=== About this exercise ===
Report each line from the records where the string "postgres" turns up.

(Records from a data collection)
= = = = =

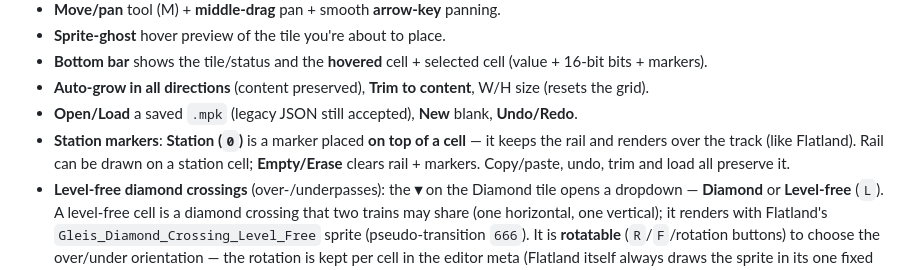
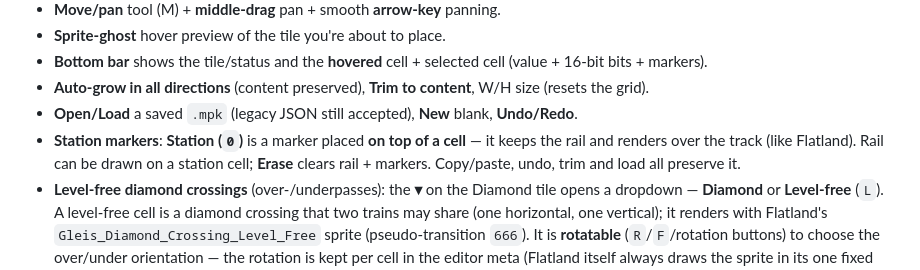
Before and after one commit to MathgeniusTB2/railenv-editor, a Markdown page: web/README.md, the part around the change. Rendered like a GitHub page.

```diff
--- a/web/README.md
+++ b/web/README.md
@@ -35,7 +35,7 @@ python -m http.server 8080     # then open http://localhost:8080
 - **Open/Load** a saved `.mpk` (legacy JSON still accepted), **New** blank, **Undo/Redo**.
 - **Station markers**: **Station (`0`)** is a marker placed **on top of a cell** —
   it keeps the rail and renders over the track (like Flatland). Rail can be drawn
-  on a station cell; **Empty/Erase** clears rail + markers. Copy/paste, undo, trim
+  on a station cell; **Erase** clears rail + markers. Copy/paste, undo, trim
   and load all preserve it.
 - **Level-free diamond crossings** (over-/underpasses): the **▾** on the Diamond
   tile opens a dropdown — **Diamond** or **Level-free** (`L`). A level-free cell
```
Also changed, not shown: README.md (+1 -1 lines), docs/hero.png, 1 other file.
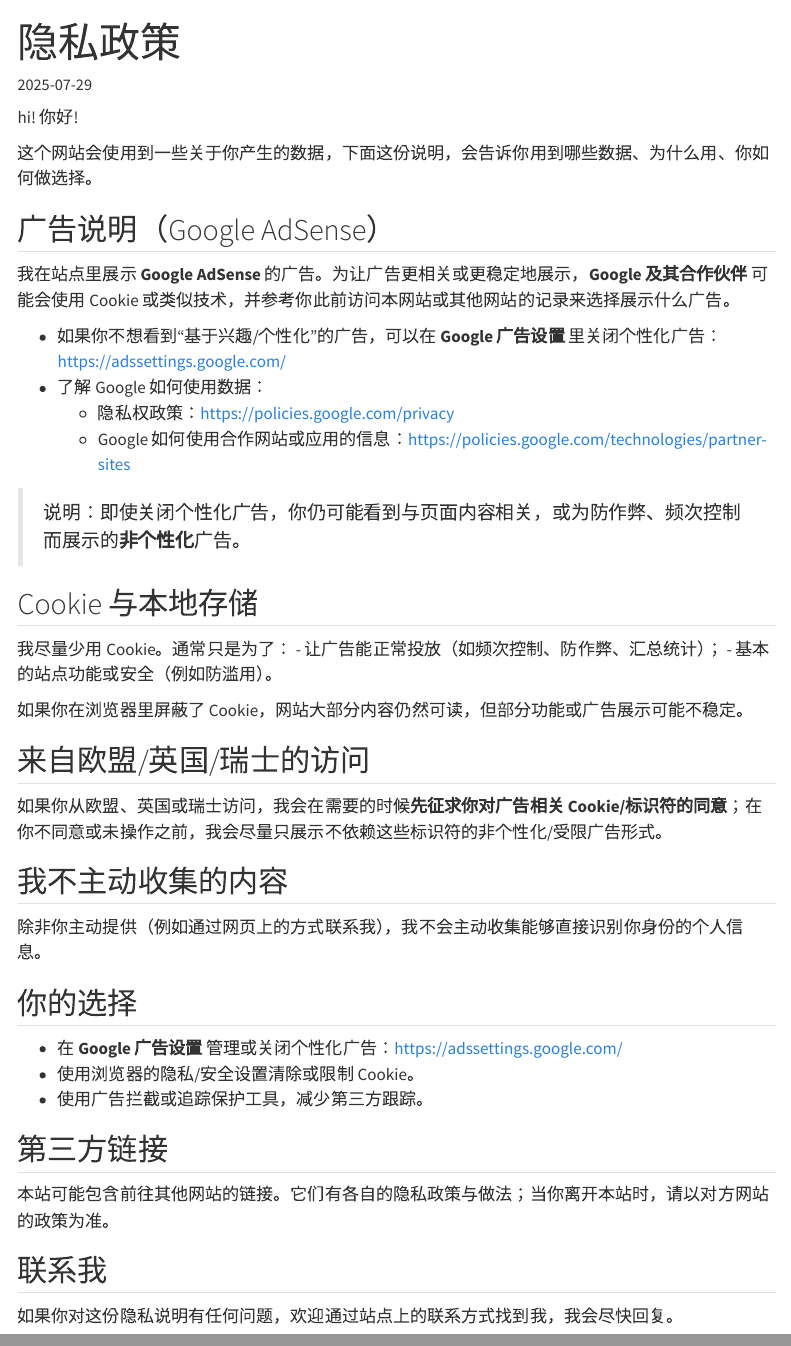
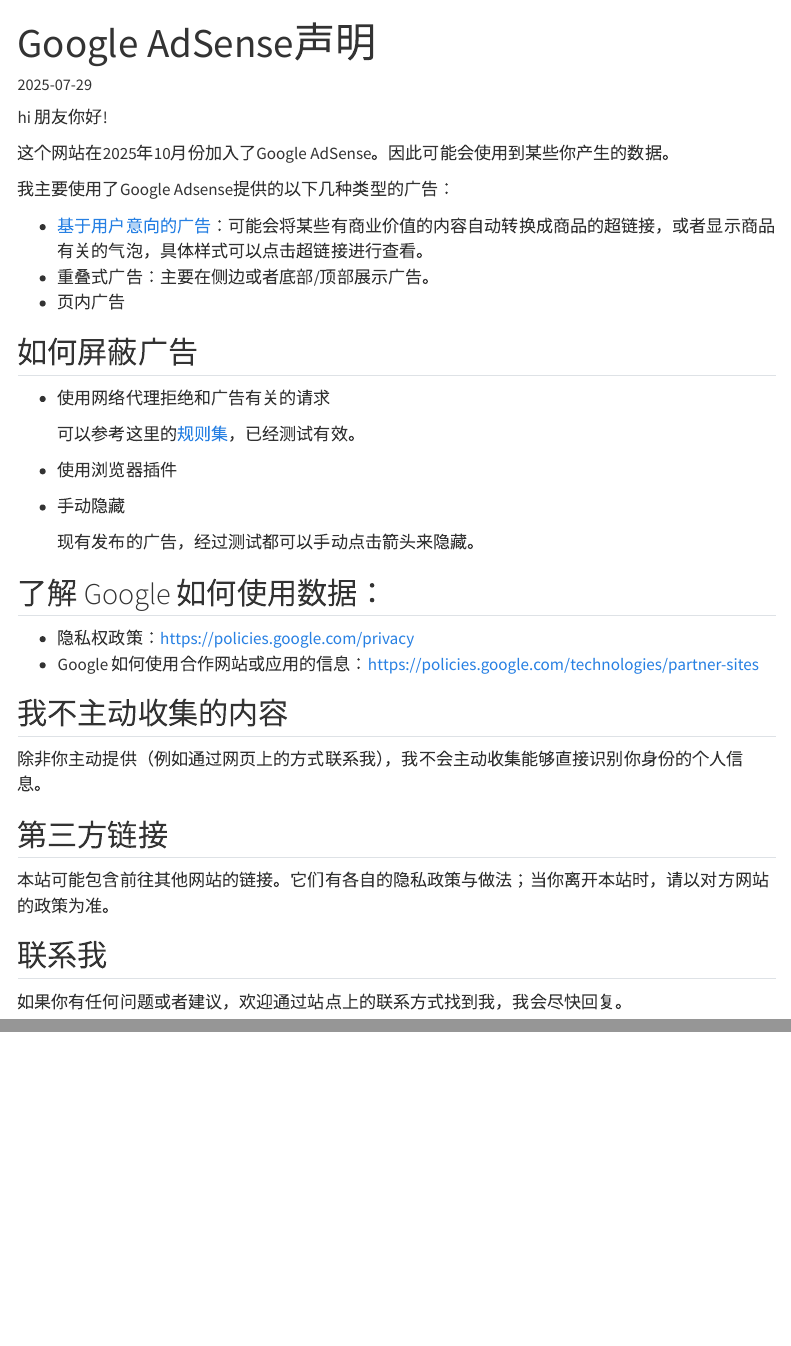
Before and after one commit to 0ptimista/Garden, a Quarto document (pages/privacy.qmd): the page in a window 1100 px wide, from its top, and a second part further down, joined at a grey line. Rendered offline with R 4.5, knitr and Pandoc in place of Quarto, with nearby package versions; menus at the side of the page are left out.

Commit message:
Content update

```diff
--- a/_quarto.yml
+++ b/_quarto.yml
@@ -39,7 +39,7 @@
         href: https://t.me/backyardofthatman
   page-footer:
     center: |
-      <a href="/privacy">隐私政策</a>
+      <a href="/privacy">站内广告</a>
   #  <a href="#" data-cc="show-preferencesModal">Cookie 设置</a>
   # sidebar:
   #   style: "docked"
--- a/pages/privacy.qmd
+++ b/pages/privacy.qmd
@@ -1,5 +1,5 @@
 ---
-title: "隐私政策"
+title: "Google AdSense声明"
 slug: privacy
 toc: true
 aliases:
@@ -11,41 +11,38 @@
 date-modified: last-modified
 ---
 
-hi! 你好!
+hi 朋友你好!
 
-这个网站会使用到一些关于你产生的数据，下面这份说明，会告诉你用到哪些数据、为什么用、你如何做选择。
+这个网站在2025年10月份加入了Google AdSense。因此可能会使用到某些你产生的数据。
 
-## 广告说明（Google AdSense）
-我在站点里展示 **Google AdSense** 的广告。为让广告更相关或更稳定地展示，**Google 及其合作伙伴** 可能会使用 Cookie 或类似技术，并参考你此前访问本网站或其他网站的记录来选择展示什么广告。
+我主要使用了Google Adsense提供的以下几种类型的广告：
 
-- 如果你不想看到“基于兴趣/个性化”的广告，可以在 **Google 广告设置** 里关闭个性化广告：<https://adssettings.google.com/>
-- 了解 Google 如何使用数据：
+- [基于用户意向的广告](https://support.google.com/adsense/answer/13844047?hl=zh-Hans)：可能会将某些有商业价值的内容自动转换成商品的超链接，或者显示商品有关的气泡，具体样式可以点击超链接进行查看。
+- 重叠式广告：主要在侧边或者底部/顶部展示广告。
+- 页内广告
+
+## 如何屏蔽广告
+
+- 使用网络代理拒绝和广告有关的请求
+
+  可以参考这里的[规则集](https://github.com/Loyalsoldier/surge-rules)，已经测试有效。
+
+- 使用浏览器插件
+
+- 手动隐藏
+
+  现有发布的广告，经过测试都可以手动点击箭头来隐藏。
+
+## 了解 Google 如何使用数据：
   - 隐私权政策：<https://policies.google.com/privacy>
   - Google 如何使用合作网站或应用的信息：<https://policies.google.com/technologies/partner-sites>
-
-> 说明：即使关闭个性化广告，你仍可能看到与页面内容相关，或为防作弊、频次控制而展示的**非个性化**广告。
-
-## Cookie 与本地存储
-我尽量少用 Cookie。通常只是为了：
-- 让广告能正常投放（如频次控制、防作弊、汇总统计）；
-- 基本的站点功能或安全（例如防滥用）。
-
-如果你在浏览器里屏蔽了 Cookie，网站大部分内容仍然可读，但部分功能或广告展示可能不稳定。
-
-
-## 来自欧盟/英国/瑞士的访问
-如果你从欧盟、英国或瑞士访问，我会在需要的时候**先征求你对广告相关 Cookie/标识符的同意**；在你不同意或未操作之前，我会尽量只展示不依赖这些标识符的非个性化/受限广告形式。
 
 ## 我不主动收集的内容
 除非你主动提供（例如通过网页上的方式联系我），我不会主动收集能够直接识别你身份的个人信息。
 
-## 你的选择
-- 在 **Google 广告设置** 管理或关闭个性化广告：<https://adssettings.google.com/>
-- 使用浏览器的隐私/安全设置清除或限制 Cookie。
-- 使用广告拦截或追踪保护工具，减少第三方跟踪。
 
 ## 第三方链接
 本站可能包含前往其他网站的链接。它们有各自的隐私政策与做法；当你离开本站时，请以对方网站的政策为准。
 
 ## 联系我
-如果你对这份隐私说明有任何问题，欢迎通过站点上的联系方式找到我，我会尽快回复。
+如果你有任何问题或者建议，欢迎通过站点上的联系方式找到我，我会尽快回复。
```
Also changed, not shown: pages/about.qmd (+2 -0 lines), posts/currency-best-exchange-route.qmd (+6 -0 lines).
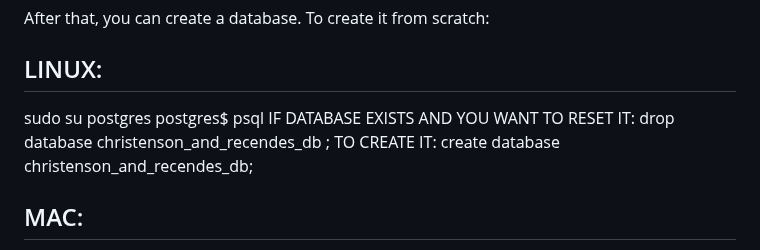
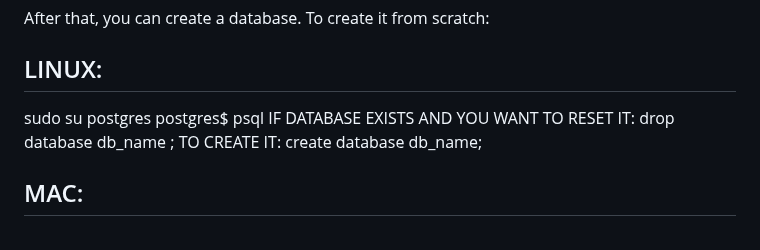
Before and after one commit to sebacherny/example-common-project, a Markdown page: README.md, the part around the change. Rendered like a GitHub page.

```diff
--- a/README.md
+++ b/README.md
@@ -12,9 +12,9 @@ After that, you can create a database. To create it from scratch:
 sudo su postgres
 postgres$ psql
 IF DATABASE EXISTS AND YOU WANT TO RESET IT:
-drop database christenson_and_recendes_db ;
+drop database db_name ;
 TO CREATE IT:
-create database christenson_and_recendes_db;
+create database db_name;
 
 ## MAC:
 After launching the App, click on the postgres file that will open a postgresql terminal, and just type:
```
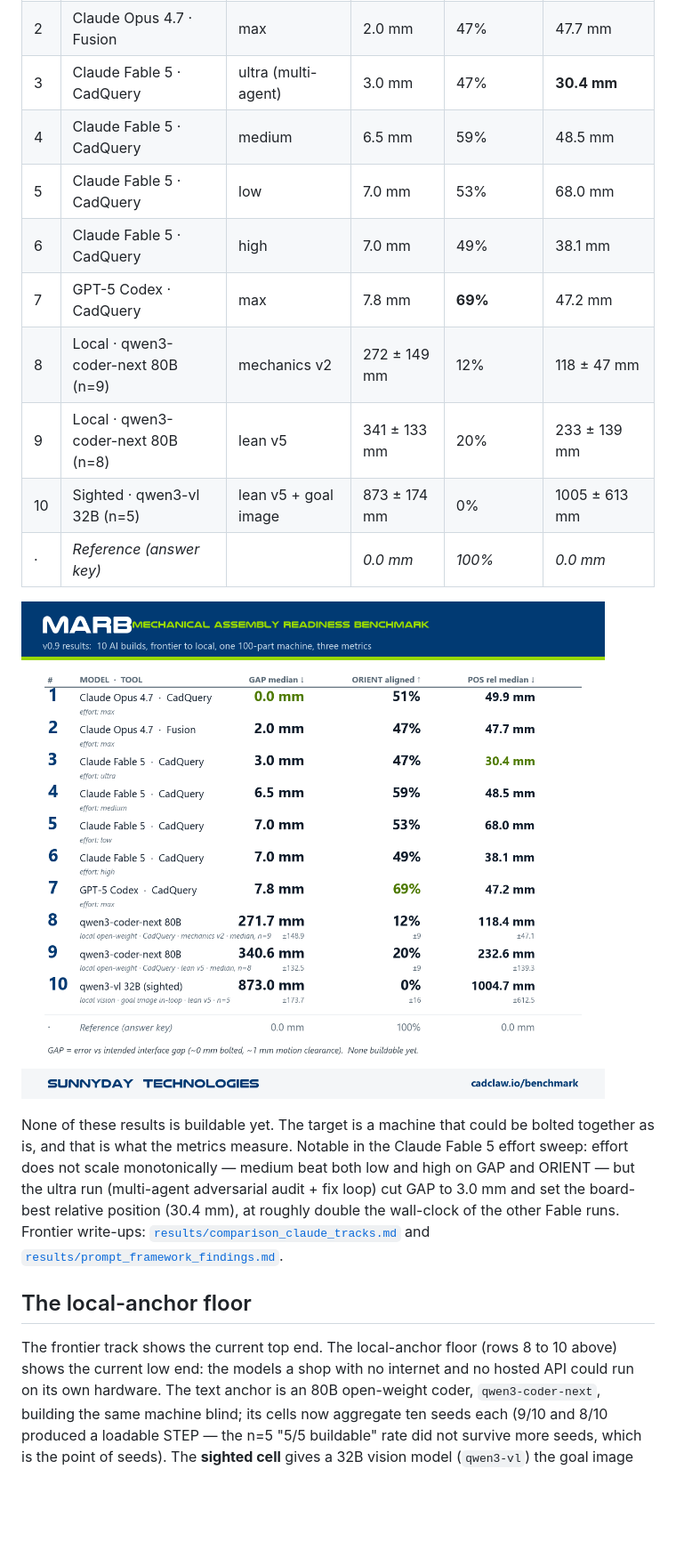
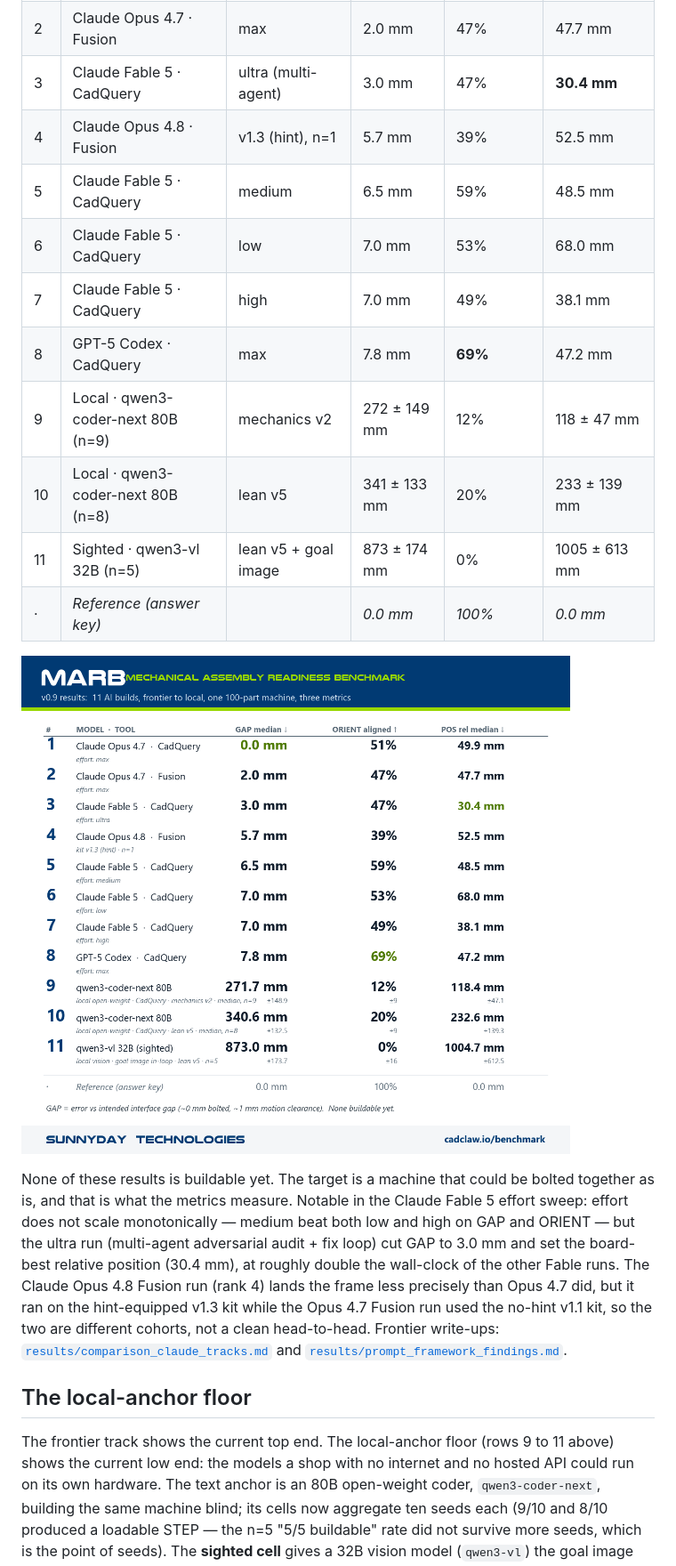
Before and after one commit to sunnyday-technologies/MARB, a Markdown page: README.md, the part around the change. Shown: that part at 89% size. GitHub-like rendering; pictures changed too: results/figures/marb_scoreboard.png; blank space fills up the shorter version.

Commit message:
Publish Opus 4.8 · Fusion (v1.3) to the board
Grade the existing blind Opus 4.8 Fusion run (GAP 5.7mm / ORIENT 39.2% /
POS-rel 52.5mm, n=1) into marb_v0_9_grades.json + the run manifest, and rebuild
the scoreboard (11 AI rows; Opus 4.8 at rank 4 by GAP) with a kit-v1.3 cohort
sub-line. Update the README board table and the HF Space board.json.

Opus 4.8 Fusion ran on the hint-equipped v1.3 kit, so it is a different cohort
from the v1.1 no-hint Opus 4.7 Fusion run, not a head-to-head.

```diff
--- a/README.md
+++ b/README.md
@@ -42,13 +42,14 @@ the local open-weight anchor, ranked by GAP median.
 | 1 | Claude Opus 4.7 · CadQuery | max | **0.0 mm** | 51% | 49.9 mm |
 | 2 | Claude Opus 4.7 · Fusion | max | 2.0 mm | 47% | 47.7 mm |
 | 3 | Claude Fable 5 · CadQuery | ultra (multi-agent) | 3.0 mm | 47% | **30.4 mm** |
-| 4 | Claude Fable 5 · CadQuery | medium | 6.5 mm | 59% | 48.5 mm |
-| 5 | Claude Fable 5 · CadQuery | low | 7.0 mm | 53% | 68.0 mm |
-| 6 | Claude Fable 5 · CadQuery | high | 7.0 mm | 49% | 38.1 mm |
-| 7 | GPT-5 Codex · CadQuery | max | 7.8 mm | **69%** | 47.2 mm |
-| 8 | Local · qwen3-coder-next 80B (n=9) | mechanics v2 | 272 ± 149 mm | 12% | 118 ± 47 mm |
-| 9 | Local · qwen3-coder-next 80B (n=8) | lean v5 | 341 ± 133 mm | 20% | 233 ± 139 mm |
-| 10 | Sighted · qwen3-vl 32B (n=5) | lean v5 + goal image | 873 ± 174 mm | 0% | 1005 ± 613 mm |
+| 4 | Claude Opus 4.8 · Fusion | v1.3 (hint), n=1 | 5.7 mm | 39% | 52.5 mm |
+| 5 | Claude Fable 5 · CadQuery | medium | 6.5 mm | 59% | 48.5 mm |
+| 6 | Claude Fable 5 · CadQuery | low | 7.0 mm | 53% | 68.0 mm |
+| 7 | Claude Fable 5 · CadQuery | high | 7.0 mm | 49% | 38.1 mm |
+| 8 | GPT-5 Codex · CadQuery | max | 7.8 mm | **69%** | 47.2 mm |
+| 9 | Local · qwen3-coder-next 80B (n=9) | mechanics v2 | 272 ± 149 mm | 12% | 118 ± 47 mm |
+| 10 | Local · qwen3-coder-next 80B (n=8) | lean v5 | 341 ± 133 mm | 20% | 233 ± 139 mm |
+| 11 | Sighted · qwen3-vl 32B (n=5) | lean v5 + goal image | 873 ± 174 mm | 0% | 1005 ± 613 mm |
 | · | *Reference (answer key)* | | *0.0 mm* | *100%* | *0.0 mm* |
 
 ![MARB v0.9 scoreboard](results/figures/marb_scoreboard.png)
@@ -59,14 +60,17 @@ Claude Fable 5 effort sweep: effort does not scale monotonically — medium beat
 both low and high on GAP and ORIENT — but the ultra run (multi-agent
 adversarial audit + fix loop) cut GAP to 3.0 mm and set the board-best
 relative position (30.4 mm), at roughly double the wall-clock of the other
-Fable runs. Frontier write-ups:
+Fable runs. The Claude Opus 4.8 Fusion run (rank 4) lands the frame less
+precisely than Opus 4.7 did, but it ran on the hint-equipped v1.3 kit while the
+Opus 4.7 Fusion run used the no-hint v1.1 kit, so the two are different cohorts,
+not a clean head-to-head. Frontier write-ups:
 [`results/comparison_claude_tracks.md`](results/comparison_claude_tracks.md) and
 [`results/prompt_framework_findings.md`](results/prompt_framework_findings.md).
 
 ## The local-anchor floor
 
-The frontier track shows the current top end. The local-anchor floor (rows 8
-to 10 above) shows the current low end: the models a shop with no internet and
+The frontier track shows the current top end. The local-anchor floor (rows 9
+to 11 above) shows the current low end: the models a shop with no internet and
 no hosted API could run on its own hardware. The text anchor is an 80B
 open-weight coder, `qwen3-coder-next`, building the same machine blind; its
 cells now aggregate ten seeds each (9/10 and 8/10 produced a loadable STEP —
```
Also changed, not shown: results/figures/arb_scoreboard.png, 5 other files.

= = = = =

=== Task answer ===
 sudo su postgres
 postgres$ psql
 After launching the App, click on the postgres file that will open a postgresql terminal, and just type:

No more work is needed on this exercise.